START Entries shown

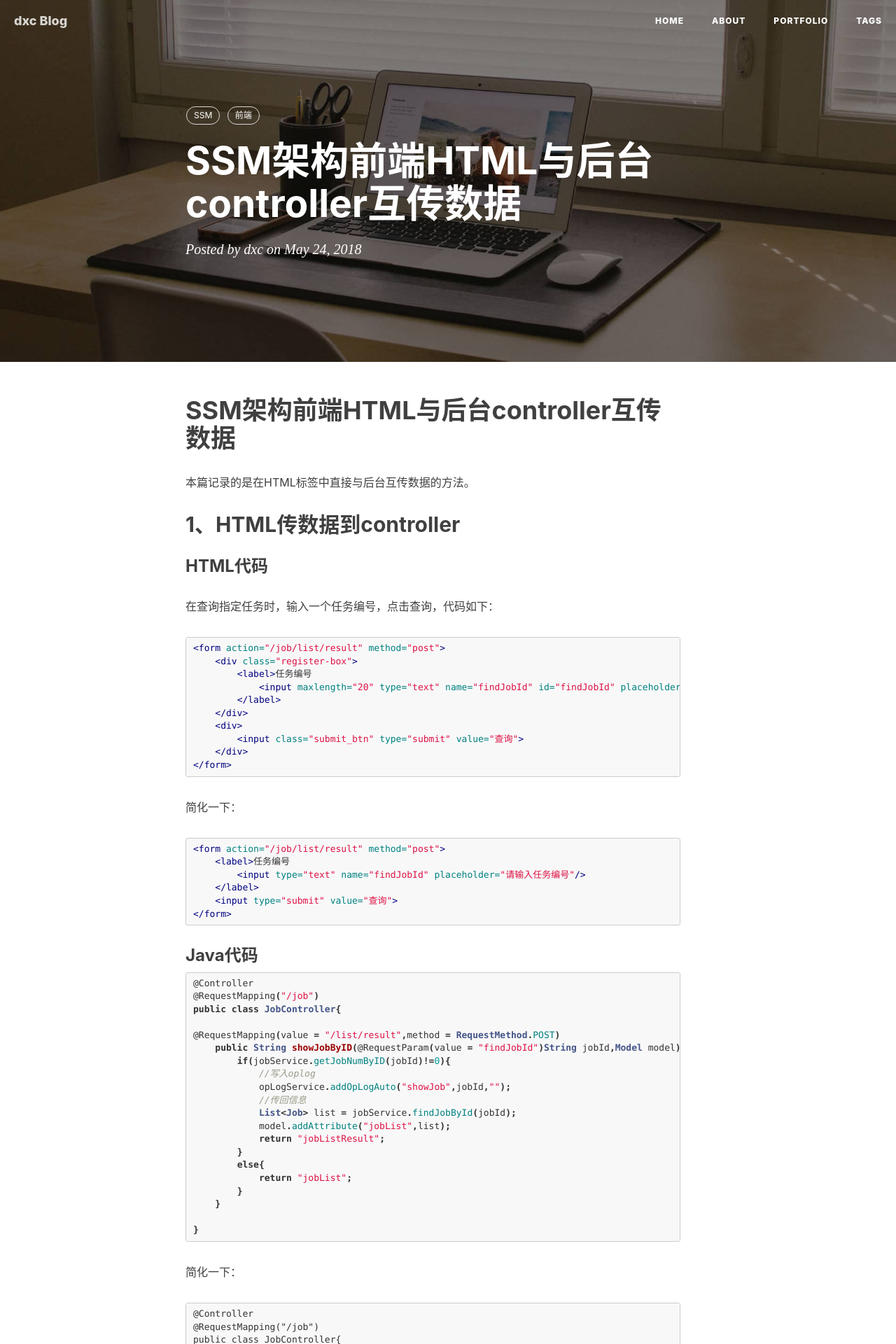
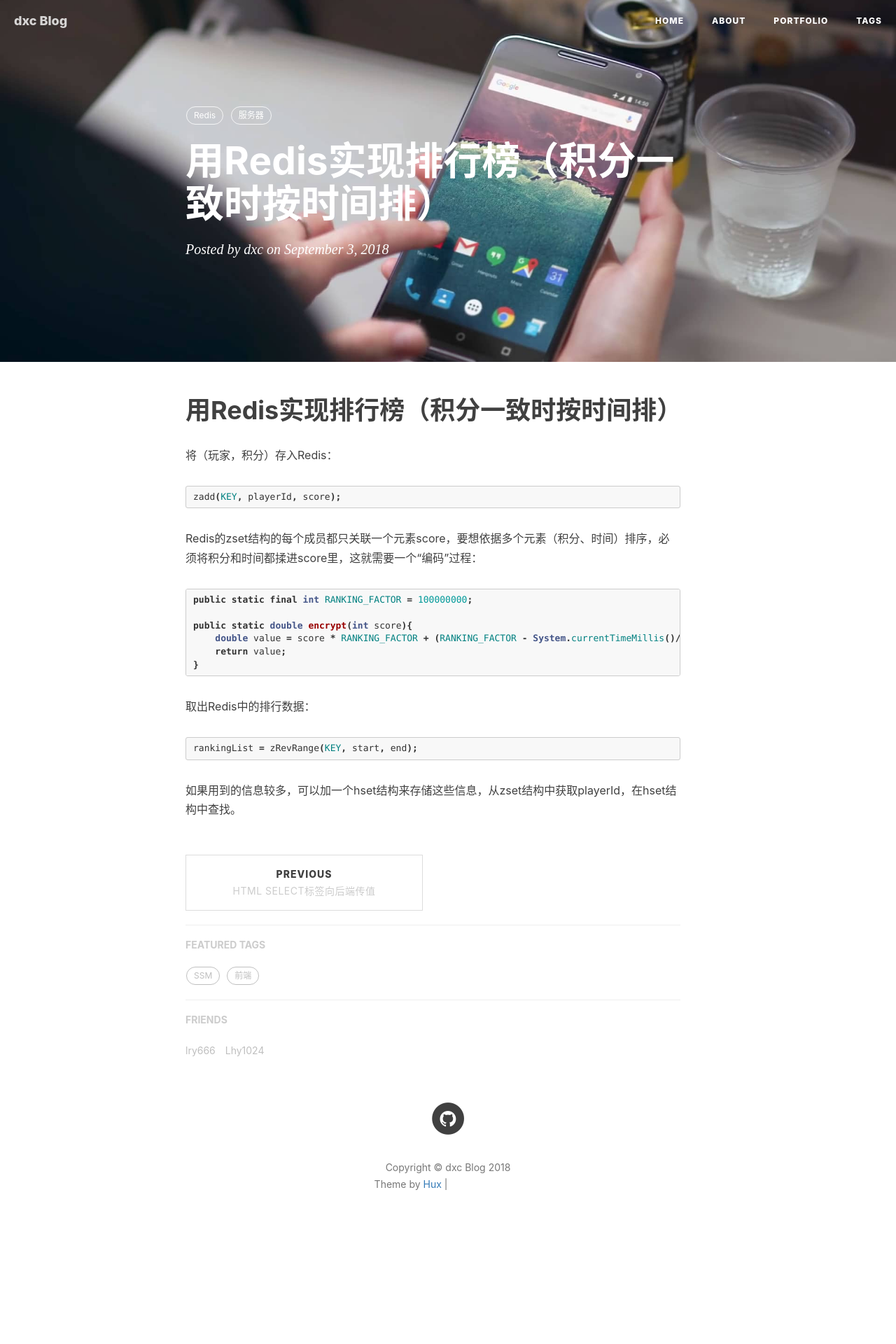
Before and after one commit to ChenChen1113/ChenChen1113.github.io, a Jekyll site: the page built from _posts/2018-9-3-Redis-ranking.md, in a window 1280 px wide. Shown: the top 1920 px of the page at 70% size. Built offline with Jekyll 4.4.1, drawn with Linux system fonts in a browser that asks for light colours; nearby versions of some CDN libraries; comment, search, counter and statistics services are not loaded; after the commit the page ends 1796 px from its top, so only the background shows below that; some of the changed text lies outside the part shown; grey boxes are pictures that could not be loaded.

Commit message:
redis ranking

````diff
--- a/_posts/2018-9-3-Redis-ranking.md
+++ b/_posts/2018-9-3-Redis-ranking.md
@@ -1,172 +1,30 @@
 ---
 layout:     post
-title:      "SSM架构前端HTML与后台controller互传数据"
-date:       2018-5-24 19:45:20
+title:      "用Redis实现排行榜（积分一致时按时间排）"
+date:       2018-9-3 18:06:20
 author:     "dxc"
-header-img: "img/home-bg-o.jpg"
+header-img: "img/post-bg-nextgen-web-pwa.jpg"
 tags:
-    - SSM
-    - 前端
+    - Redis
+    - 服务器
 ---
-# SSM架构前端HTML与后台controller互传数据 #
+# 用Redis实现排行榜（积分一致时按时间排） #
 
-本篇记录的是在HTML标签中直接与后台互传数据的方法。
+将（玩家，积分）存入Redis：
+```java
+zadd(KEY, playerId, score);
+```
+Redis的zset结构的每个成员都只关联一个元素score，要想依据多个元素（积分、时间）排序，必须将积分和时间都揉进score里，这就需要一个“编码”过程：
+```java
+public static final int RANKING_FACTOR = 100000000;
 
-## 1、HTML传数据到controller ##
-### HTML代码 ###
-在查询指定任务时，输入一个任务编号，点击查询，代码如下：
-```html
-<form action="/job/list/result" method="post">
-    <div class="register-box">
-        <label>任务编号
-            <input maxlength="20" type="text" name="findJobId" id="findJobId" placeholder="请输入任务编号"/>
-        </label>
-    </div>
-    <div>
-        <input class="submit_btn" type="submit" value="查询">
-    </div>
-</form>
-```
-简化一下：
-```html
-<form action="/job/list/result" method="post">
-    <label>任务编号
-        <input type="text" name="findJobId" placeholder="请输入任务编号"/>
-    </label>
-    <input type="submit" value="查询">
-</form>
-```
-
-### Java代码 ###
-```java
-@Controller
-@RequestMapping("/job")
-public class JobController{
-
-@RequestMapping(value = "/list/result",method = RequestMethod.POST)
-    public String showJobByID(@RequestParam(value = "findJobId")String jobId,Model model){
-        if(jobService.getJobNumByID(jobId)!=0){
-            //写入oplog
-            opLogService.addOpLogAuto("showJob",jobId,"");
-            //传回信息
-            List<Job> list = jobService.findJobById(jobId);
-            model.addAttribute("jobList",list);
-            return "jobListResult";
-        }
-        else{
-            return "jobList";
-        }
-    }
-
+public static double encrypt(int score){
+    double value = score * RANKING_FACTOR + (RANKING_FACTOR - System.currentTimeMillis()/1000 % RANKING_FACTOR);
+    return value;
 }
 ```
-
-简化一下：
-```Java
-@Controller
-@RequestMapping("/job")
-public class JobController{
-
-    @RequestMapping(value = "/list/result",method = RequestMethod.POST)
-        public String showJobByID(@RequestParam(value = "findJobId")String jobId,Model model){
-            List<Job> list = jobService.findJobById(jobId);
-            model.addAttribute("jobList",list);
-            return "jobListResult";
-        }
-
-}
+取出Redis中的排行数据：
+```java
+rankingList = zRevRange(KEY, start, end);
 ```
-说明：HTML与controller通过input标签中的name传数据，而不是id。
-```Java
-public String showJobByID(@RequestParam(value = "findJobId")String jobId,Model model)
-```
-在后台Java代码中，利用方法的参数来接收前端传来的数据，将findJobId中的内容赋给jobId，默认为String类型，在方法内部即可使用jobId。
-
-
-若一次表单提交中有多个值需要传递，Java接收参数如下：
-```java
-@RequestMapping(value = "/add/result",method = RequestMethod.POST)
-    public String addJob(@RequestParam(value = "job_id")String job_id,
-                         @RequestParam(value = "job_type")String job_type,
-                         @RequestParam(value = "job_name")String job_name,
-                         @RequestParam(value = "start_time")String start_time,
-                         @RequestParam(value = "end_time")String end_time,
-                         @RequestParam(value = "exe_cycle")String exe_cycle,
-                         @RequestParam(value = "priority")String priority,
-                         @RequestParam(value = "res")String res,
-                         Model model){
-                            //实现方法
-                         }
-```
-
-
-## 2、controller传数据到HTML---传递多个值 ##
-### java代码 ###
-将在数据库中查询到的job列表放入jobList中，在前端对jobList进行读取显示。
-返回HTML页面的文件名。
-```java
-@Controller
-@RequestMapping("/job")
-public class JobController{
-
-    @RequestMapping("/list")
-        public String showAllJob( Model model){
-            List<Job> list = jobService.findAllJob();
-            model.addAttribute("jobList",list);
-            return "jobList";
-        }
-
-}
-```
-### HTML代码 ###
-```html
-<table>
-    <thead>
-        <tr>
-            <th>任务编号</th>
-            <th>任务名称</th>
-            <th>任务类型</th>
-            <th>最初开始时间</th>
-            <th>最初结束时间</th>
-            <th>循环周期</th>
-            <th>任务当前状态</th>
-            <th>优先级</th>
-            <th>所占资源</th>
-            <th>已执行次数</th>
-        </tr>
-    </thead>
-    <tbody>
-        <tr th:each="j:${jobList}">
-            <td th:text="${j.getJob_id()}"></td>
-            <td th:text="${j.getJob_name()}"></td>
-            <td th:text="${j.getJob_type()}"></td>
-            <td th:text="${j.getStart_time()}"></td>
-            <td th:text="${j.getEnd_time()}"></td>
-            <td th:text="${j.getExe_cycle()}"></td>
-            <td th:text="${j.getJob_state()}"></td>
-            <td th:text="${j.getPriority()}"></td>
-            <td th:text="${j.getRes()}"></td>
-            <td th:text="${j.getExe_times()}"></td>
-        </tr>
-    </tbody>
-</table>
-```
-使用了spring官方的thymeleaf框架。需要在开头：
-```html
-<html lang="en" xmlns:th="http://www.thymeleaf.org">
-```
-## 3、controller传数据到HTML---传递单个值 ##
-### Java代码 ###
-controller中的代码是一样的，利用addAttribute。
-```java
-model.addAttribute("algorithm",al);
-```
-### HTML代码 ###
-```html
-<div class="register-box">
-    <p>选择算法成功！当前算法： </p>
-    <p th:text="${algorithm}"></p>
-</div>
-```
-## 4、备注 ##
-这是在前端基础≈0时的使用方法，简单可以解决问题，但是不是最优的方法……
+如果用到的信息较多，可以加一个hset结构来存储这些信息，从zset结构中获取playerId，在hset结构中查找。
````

END Entries shown

What the task asks:
Every line with "showJobByID" in it should be copied from the entries above.

Written answer:
-    public String showJobByID(@RequestParam(value = "findJobId")String jobId,Model model){
-        public String showJobByID(@RequestParam(value = "findJobId")String jobId,Model model){
-public String showJobByID(@RequestParam(value = "findJobId")String jobId,Model model)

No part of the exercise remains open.